As much as possible, try to keep certain routines the same as prior to the diagnosis. Set aside dedicated time for the children to deal with the emotional issues that the entire family may be experiencing. A family session led by mom!

It is important to have tools in the home environment that the children can have to allow for discussion if they feel overwhelmed. It is for that reason that I wrote Metu and Lee Learn About Breast Cancer. It is a first of its kind children's book with information cloaked in characters that teach and befriend those in need of the information. It discusses chemotherapy and radiation all in terms that children understand.

The book is an informative tool to open discussion at the time of diagnosis, and acts as a helping hand when issues at home arise. It provides tools to cope through the journey that these children take. It empowers with information, and teaches children what they can do to be a part of the team that is battling breast cancer. This book is for children ages 5 years old to 15 years old.

Metu and Lee Learn About Breast Cancer can be purchased at

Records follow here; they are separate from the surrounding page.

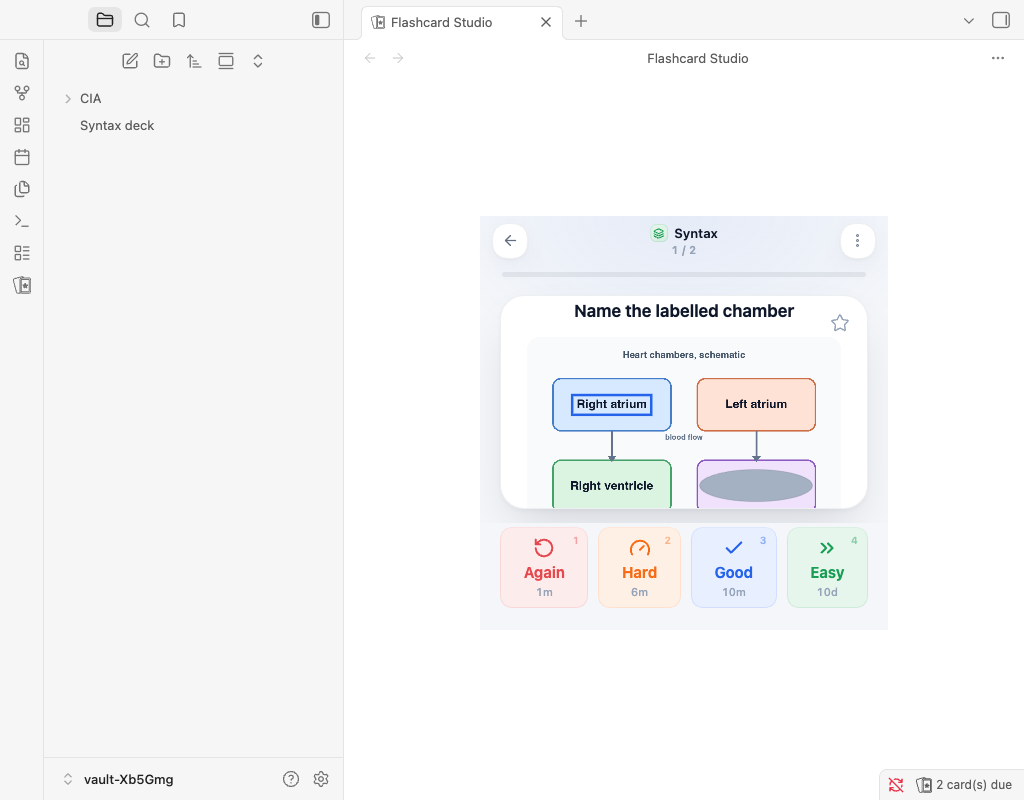
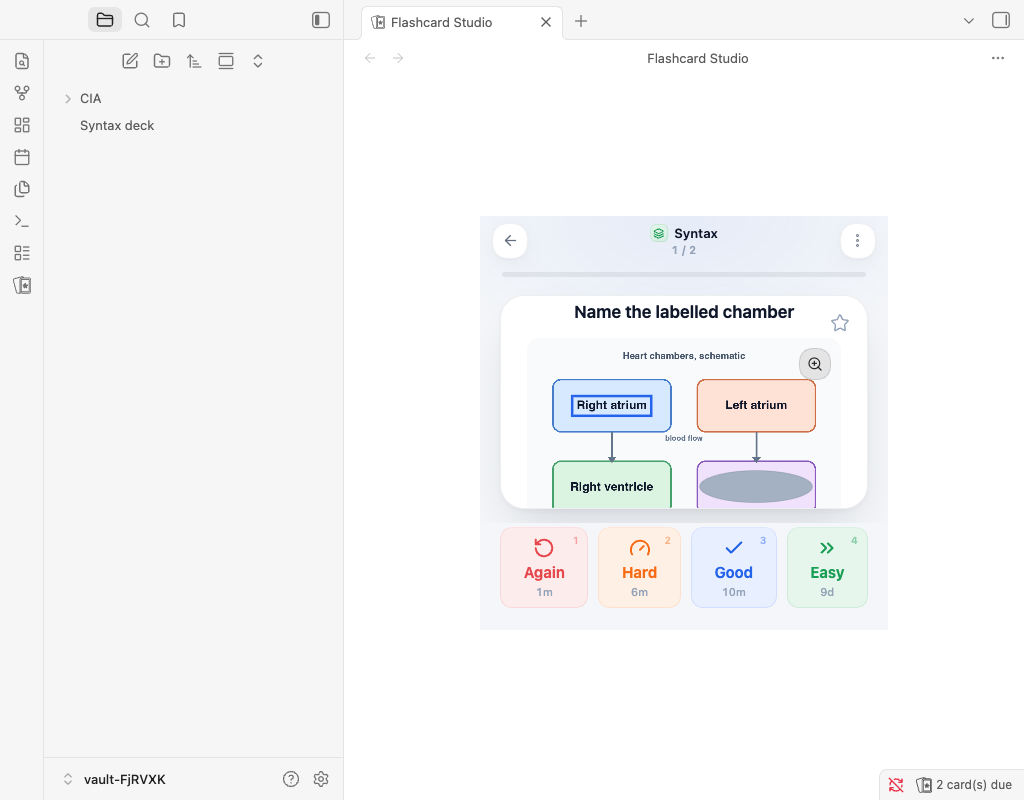
fix: a click on the occlusion picture shows the answer, zoom is on the back
On the front a click or a tap on the picture is a click on the card, which shows
the answer, like on every other card. The picture zooms only on the back, by a
click or a tap on it or by the zoom button in its corner, which is always shown
so that the zoom is found. Space and Show answer are unchanged.

Claude-Session: https://claude.ai/code/session_017yaBeUdrJ2saXapsMcmqyG

diff --git a/tests/e2e/specs/occlusion.e2e.ts b/tests/e2e/specs/occlusion.e2e.ts
@@ -369,37 +369,17 @@ describe("image occlusion", function () {
         await browser.keys("Escape");
         await browser.$(".modal.sr-card-info-modal").waitForExist({ reverse: true });
 
-        // A click or a tap on the picture zooms it, and is not a click on the card: the answer stays hidden. Zoomed, the
-        // picture is larger but never more than twice its own width, and the mask is still in view
-        {
-            const stage = ".sr-view .sr-card-container .fs-occ-stage";
-            const widthOf = () =>
-                browser.execute(
-                    (sel: string) =>
-                        document.querySelector(sel)?.getBoundingClientRect().width ?? 0,
-                    stage,
-                );
-            const before = await widthOf();
-            await browser.$(`${stage} .fs-occ-image`).click();
-            await browser.waitUntil(async () =>
-                ((await browser.$(stage).getAttribute("class")) ?? "").includes("is-zoomed"),
-            );
-            await browser.pause(200);
-            expect((await shownCard()).classes).toContain("is-front");
-            const zoomed = await widthOf();
-            expect(zoomed).toBeGreaterThan(before + 10);
-            expect(zoomed).toBeLessThanOrEqual(2000 + 1);
-            await expectMaskInView();
-            await browser.$(`${stage} .fs-occ-image`).click();
-            await browser.waitUntil(
-                async () =>
-                    !((await browser.$(stage).getAttribute("class")) ?? "").includes("is-zoomed"),
-            );
-            await expectMaskInView();
-        }
+        // On the front there is no zoom: a click or a tap on the picture is a click on the card, which shows the answer,
+        // like a click on any other card (Space and the Show answer button do the same). The picture has no zoom button.
+        expect(await browser.$(".sr-view .sr-card-container .fs-occ-zoom").isExisting()).toBe(
+            false,
+        );
 
-        // Back: the same picture once, the mask outlined, its label in it and under the picture
-        await showAnswer();
+        // Back: the same picture once, the mask outlined, its label under the picture
+        await browser.$(".sr-view .sr-card-container .fs-occ-image").click();
+        await browser.$(".sr-view .sr-card-container .sr-easy-button").waitForClickable({
+            timeoutMsg: "a click on the picture did not show the answer",
+        });
         await picturesLoaded(".sr-view .sr-card-container .fs-occ-image");
         card = await shownCard();
         expect(card.classes).toContain("is-back");
@@ -428,6 +408,46 @@ describe("image occlusion", function () {
             await screenshot("occlusion-back", light);
         }
         await setTheme(false);
+
+        // On the back a click or a tap on the picture, or on the button in its corner, zooms it: it is discoverable, and
+        // the answer is already shown. Zoomed, the picture is larger but never more than twice its own width, and the
+        // mask is still in view
+        {
+            const card = ".sr-view .sr-card-container";
+            const stage = `${card} .fs-occ-stage`;
+            const button = browser.$(`${card} .fs-occ-zoom`);
+            expect(await button.getAttribute("aria-label")).toBe("Zoom in");
+            const widthOf = () =>
+                browser.execute(
+                    (sel: string) =>
+                        document.querySelector(sel)?.getBoundingClientRect().width ?? 0,
+                    stage,
+                );
+            const isZoomed = async () =>
+                ((await browser.$(stage).getAttribute("class")) ?? "").includes("is-zoomed");
+            const before = await widthOf();
+
+            await button.click();
+            await browser.waitUntil(isZoomed);
+            await browser.pause(200);
+            const zoomed = await widthOf();
+            expect(zoomed).toBeGreaterThan(before + 10);
+            expect(zoomed).toBeLessThanOrEqual(2000 + 1);
+            expect(await button.getAttribute("aria-label")).toBe("Zoom out");
+            expect((await shownCard()).classes).toContain("is-back");
+            await expectMaskInView();
+
+            // The picture zooms out again when it is clicked, and in again
+            await browser.$(`${stage} .fs-occ-image`).click();
+            await browser.waitUntil(async () => !(await isZoomed()));
+            expect(await button.getAttribute("aria-label")).toBe("Zoom in");
+            await expectMaskInView();
+            await browser.$(`${stage} .fs-occ-image`).click();
+            await browser.waitUntil(isZoomed);
+            await button.click();
+            await browser.waitUntil(async () => !(await isZoomed()));
+            await expectMaskInView();
+        }
         await answerEasy();
 
         // The second card is about the other mask, an ellipse, and its label is Markdown

diff --git a/src/occlusion/occlusion-view.ts b/src/occlusion/occlusion-view.ts
@@ -1,4 +1,4 @@
-import { App, Component, MarkdownRenderer, Platform, TFile } from "obsidian";
+import { App, Component, MarkdownRenderer, Platform, setIcon, TFile } from "obsidian";
 
 import { t } from "src/lang/helpers";
 import {
@@ -212,7 +212,9 @@ export function renderOcclusion(
         return null;
     }
 
-    const scroller = el.createDiv({ cls: "fs-occ-scroll" });
+    // The frame holds the zoom button, which stays in the corner while the zoomed picture scrolls in the box inside it
+    const frame = el.createDiv({ cls: "fs-occ-frame" });
+    const scroller = frame.createDiv({ cls: "fs-occ-scroll" });
     const stage = scroller.createDiv({ cls: "fs-occ-stage" });
     const img = stage.createEl("img", {
         cls: "fs-occ-image",
@@ -279,14 +281,33 @@ export function renderOcclusion(
         if (img.complete) later();
     }
 
-    // A click or a tap on the picture of a card zooms it (on a phone also in a note, where the picture is small). It is
-    // not a click on the card, which would show the answer: the answer button and the key are still there.
-    if (card || Platform.isMobile) {
-        img.addEventListener("click", (event) => {
+    // On the back of a card, a click or a tap on the picture, or on the button in its corner, zooms it. It is not a click
+    // on the card, which has nothing more to show. On the front there is no zoom: a click or a tap on the picture is a
+    // click on the card, which shows the answer, as on every other card. In a note, on a phone, the picture zooms too.
+    const zoomable = revealed >= 0 || (!card && Platform.isMobile);
+    if (zoomable) {
+        const button =
+            revealed >= 0
+                ? frame.createEl("button", { cls: "fs-occ-zoom", attr: { type: "button" } })
+                : null;
+        const showZoom = () => {
+            if (button === null) return;
+            const zoomed = stage.hasClass("is-zoomed");
+            setIcon(button, zoomed ? "zoom-out" : "zoom-in");
+            button.setAttribute(
+                "aria-label",
+                t(zoomed ? "OCCLUSION_ZOOM_OUT" : "OCCLUSION_ZOOM_IN"),
+            );
+        };
+        const toggleZoom = (event: Event) => {
             event.stopPropagation();
             stage.toggleClass("is-zoomed", !stage.hasClass("is-zoomed"));
+            showZoom();
             if (card) el.win.requestAnimationFrame(scroll);
-        });
+        };
+        showZoom();
+        button?.addEventListener("click", toggleZoom);
+        img.addEventListener("click", toggleZoom);
     }
 
     addAnswer();

diff --git a/src/occlusion/occlusion.css b/src/occlusion/occlusion.css
@@ -79,14 +79,17 @@
     width: min(180%, calc(2 * var(--fs-occ-natural, 100%)));
 }
 
-.fs-occ.is-front .fs-occ-image,
+/* Only the back zooms: on the front a click on the picture shows the answer, like a click on any card */
 .fs-occ.is-back .fs-occ-image {
     cursor: zoom-in;
 }
 
-.fs-occ.is-front .is-zoomed .fs-occ-image,
 .fs-occ.is-back .is-zoomed .fs-occ-image {
     cursor: zoom-out;
+}
+
+.fs-occ-frame {
+    position: relative;
 }
 
 .fs-occ-image {
@@ -210,8 +213,9 @@
     background-color: var(--fs-red-soft);
 }
 
-/* The pencil that opens the editor, on the note's own view */
-.fs-occ-edit {
+/* The pencil that opens the editor, on the note's own view, and the zoom button in the corner of a card's back */
+.fs-occ-edit,
+.fs-occ-zoom {
     position: absolute;
     top: 10px;
     right: 10px;
@@ -228,13 +232,18 @@
     background-color: color-mix(in srgb, var(--fs-surface) 92%, transparent);
     box-shadow: var(--fs-shadow);
     cursor: pointer;
-    opacity: 0;
     transition:
         opacity 0.15s ease,
         color 0.15s ease;
 }
 
-.fs-occ-edit svg {
+/* The pencil shows on hover, and always where there is no hover; the zoom button is always there, so it is found */
+.fs-occ-edit {
+    opacity: 0;
+}
+
+.fs-occ-edit svg,
+.fs-occ-zoom svg {
     width: 16px;
     height: 16px;
 }
@@ -244,7 +253,8 @@
     opacity: 1;
 }
 
-.fs-occ-edit:hover {
+.fs-occ-edit:hover,
+.fs-occ-zoom:hover {
     color: var(--fs-accent);
 }
 

diff --git a/styles.css b/styles.css
@@ -488,13 +488,14 @@ body.sr-reduced-bottom-fade-mask {
 .fs-occ.is-back .fs-occ-stage.is-zoomed {
   width: min(180%, calc(2 * var(--fs-occ-natural, 100%)));
 }
-.fs-occ.is-front .fs-occ-image,
 .fs-occ.is-back .fs-occ-image {
   cursor: zoom-in;
 }
-.fs-occ.is-front .is-zoomed .fs-occ-image,
 .fs-occ.is-back .is-zoomed .fs-occ-image {
   cursor: zoom-out;
+}
+.fs-occ-frame {
+  position: relative;
 }
 .fs-occ-image {
   display: block;
@@ -595,7 +596,8 @@ body.sr-reduced-bottom-fade-mask {
   color: var(--fs-red);
   background-color: var(--fs-red-soft);
 }
-.fs-occ-edit {
+.fs-occ-edit,
+.fs-occ-zoom {
   position: absolute;
   top: 10px;
   right: 10px;
@@ -612,12 +614,15 @@ body.sr-reduced-bottom-fade-mask {
   background-color: color-mix(in srgb, var(--fs-surface) 92%, transparent);
   box-shadow: var(--fs-shadow);
   cursor: pointer;
-  opacity: 0;
   transition:
     opacity 0.15s ease,
     color 0.15s ease;
 }
-.fs-occ-edit svg {
+.fs-occ-edit {
+  opacity: 0;
+}
+.fs-occ-edit svg,
+.fs-occ-zoom svg {
   width: 16px;
   height: 16px;
 }
@@ -625,7 +630,8 @@ body.sr-reduced-bottom-fade-mask {
 .fs-occ-edit:focus-visible {
   opacity: 1;
 }
-.fs-occ-edit:hover {
+.fs-occ-edit:hover,
+.fs-occ-zoom:hover {
   color: var(--fs-accent);
 }
 @media (hover: none) {

diff --git a/src/lang/locale/en.ts b/src/lang/locale/en.ts
@@ -903,6 +903,8 @@ const en: IBaseLocale = {
     OCCLUSION_SAVE_FAILED: "The block could not be saved.",
     OCCLUSION_BLOCK_AMBIGUOUS:
         "The note has this block more than once, so it cannot tell which one to change. Nothing was changed.",
+    OCCLUSION_ZOOM_IN: "Zoom in",
+    OCCLUSION_ZOOM_OUT: "Zoom out",
     OCCLUSION_NEEDS_MASK: "Draw at least one mask first.",
     OCCLUSION_BLOCK_NOT_FOUND: "The block was not found in the note. Open the note and try again.",
     // Design: statistics

diff --git a/src/lang/base-locale.ts b/src/lang/base-locale.ts
@@ -782,6 +782,8 @@ export interface IBaseLocale {
     OCCLUSION_HINT_LOCKED: string;
     OCCLUSION_SAVE_FAILED: string;
     OCCLUSION_BLOCK_AMBIGUOUS: string;
+    OCCLUSION_ZOOM_IN: string;
+    OCCLUSION_ZOOM_OUT: string;
     OCCLUSION_NEEDS_MASK: string;
     OCCLUSION_BLOCK_NOT_FOUND: string;
     // Design: statistics

diff --git a/README.md b/README.md
@@ -103,7 +103,7 @@ mask: b2 ellipse 0.5500 0.2200 0.1400 0.0800 |
 
 - Every mask is one card. Coordinates are fractions of the picture, so the masks fit it at any size.
 - **Hide all, guess one** (the default) draws every mask and asks about one at a time, as Anki does. **Hide one, guess one** draws only the mask that is asked about.
-- On the front the mask that is asked about is filled and the others are grey. On the back it turns into an outline, and its answer is shown under the picture. The picture is as wide as the card, so what is written on it can be read, and the card scrolls to the mask that is asked about. Click or tap the picture to zoom.
+- On the front the mask that is asked about is filled and the others are grey. On the back it turns into an outline, and its answer is shown under the picture. The picture is as wide as the card, so what is written on it can be read, and the card scrolls to the mask that is asked about. On the back, click or tap the picture, or the magnifier in its corner, to zoom. On the front a click or tap on the picture shows the answer, like any card.
 - The schedules of the masks share one `<!--SR:...-->` comment after the block, like the deck of a cloze card. Editing a block in the editor moves each schedule with its mask: delete a mask and the others keep theirs, and a new mask starts as a new card.
 - In a note, the block shows the picture with every answer on its mask and a pencil that reopens the editor. The original Spaced Repetition plugin sees a code block and no card.
 - **Edit masks in the editor, not by hand, once a block has been reviewed.** Schedules follow the masks by their position in the block. The editor moves each schedule with its mask. If you delete or break a `mask:` line in the text, the schedules that come after it move onto the wrong masks. A block that has no image, or no mask that reads, is not a card, and its schedule comment is left as it is.

diff --git a/CHANGELOG.md b/CHANGELOG.md
@@ -9,7 +9,7 @@ Changes made before the fork are in the [Spaced Repetition changelog](docs/docs/
 
 **Cards**
 
-- Image occlusion: hide parts of a picture and guess what is under them. **Add image occlusion** (command palette and editor menu) opens an editor where you draw rectangles and ellipses with a mouse or a finger, move and resize them, and give each one an answer. The result is a fenced `image-occlusion` block in the note, one card per mask, with one schedule comment after it. Editing the block keeps each mask's schedule with its mask. Hide all or hide one, a picture as wide as the card that scrolls to the mask being asked about, click or tap to zoom, and the block in a note shows every answer on its mask with a button to edit it. **Edit card** in the study screen opens the editor with the masks locked. The original Spaced Repetition plugin sees a code block and no card.
+- Image occlusion: hide parts of a picture and guess what is under them. **Add image occlusion** (command palette and editor menu) opens an editor where you draw rectangles and ellipses with a mouse or a finger, move and resize them, and give each one an answer. The result is a fenced `image-occlusion` block in the note, one card per mask, with one schedule comment after it. Editing the block keeps each mask's schedule with its mask. Hide all or hide one, a picture as wide as the card that scrolls to the mask being asked about, zoom on the back (click, tap or the corner button), and the block in a note shows every answer on its mask with a button to edit it. **Edit card** in the study screen opens the editor with the masks locked. The original Spaced Repetition plugin sees a code block and no card.
 - Anki export writes an image occlusion card as one basic note per mask, with the question and the whole picture on the front and the answer on the back. The masks are not drawn there.
 
 ## [0.9.0] - 2026-09-29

Remember, children are very susceptible to the effects of changes in their surroundings, both seen and unseen. If we can educate them on the path ahead, we will surely give them coping tools in times of crisis. Ultimately, the voices of all need to be heard, and pain eased through communication.

Updated: January 20, 2009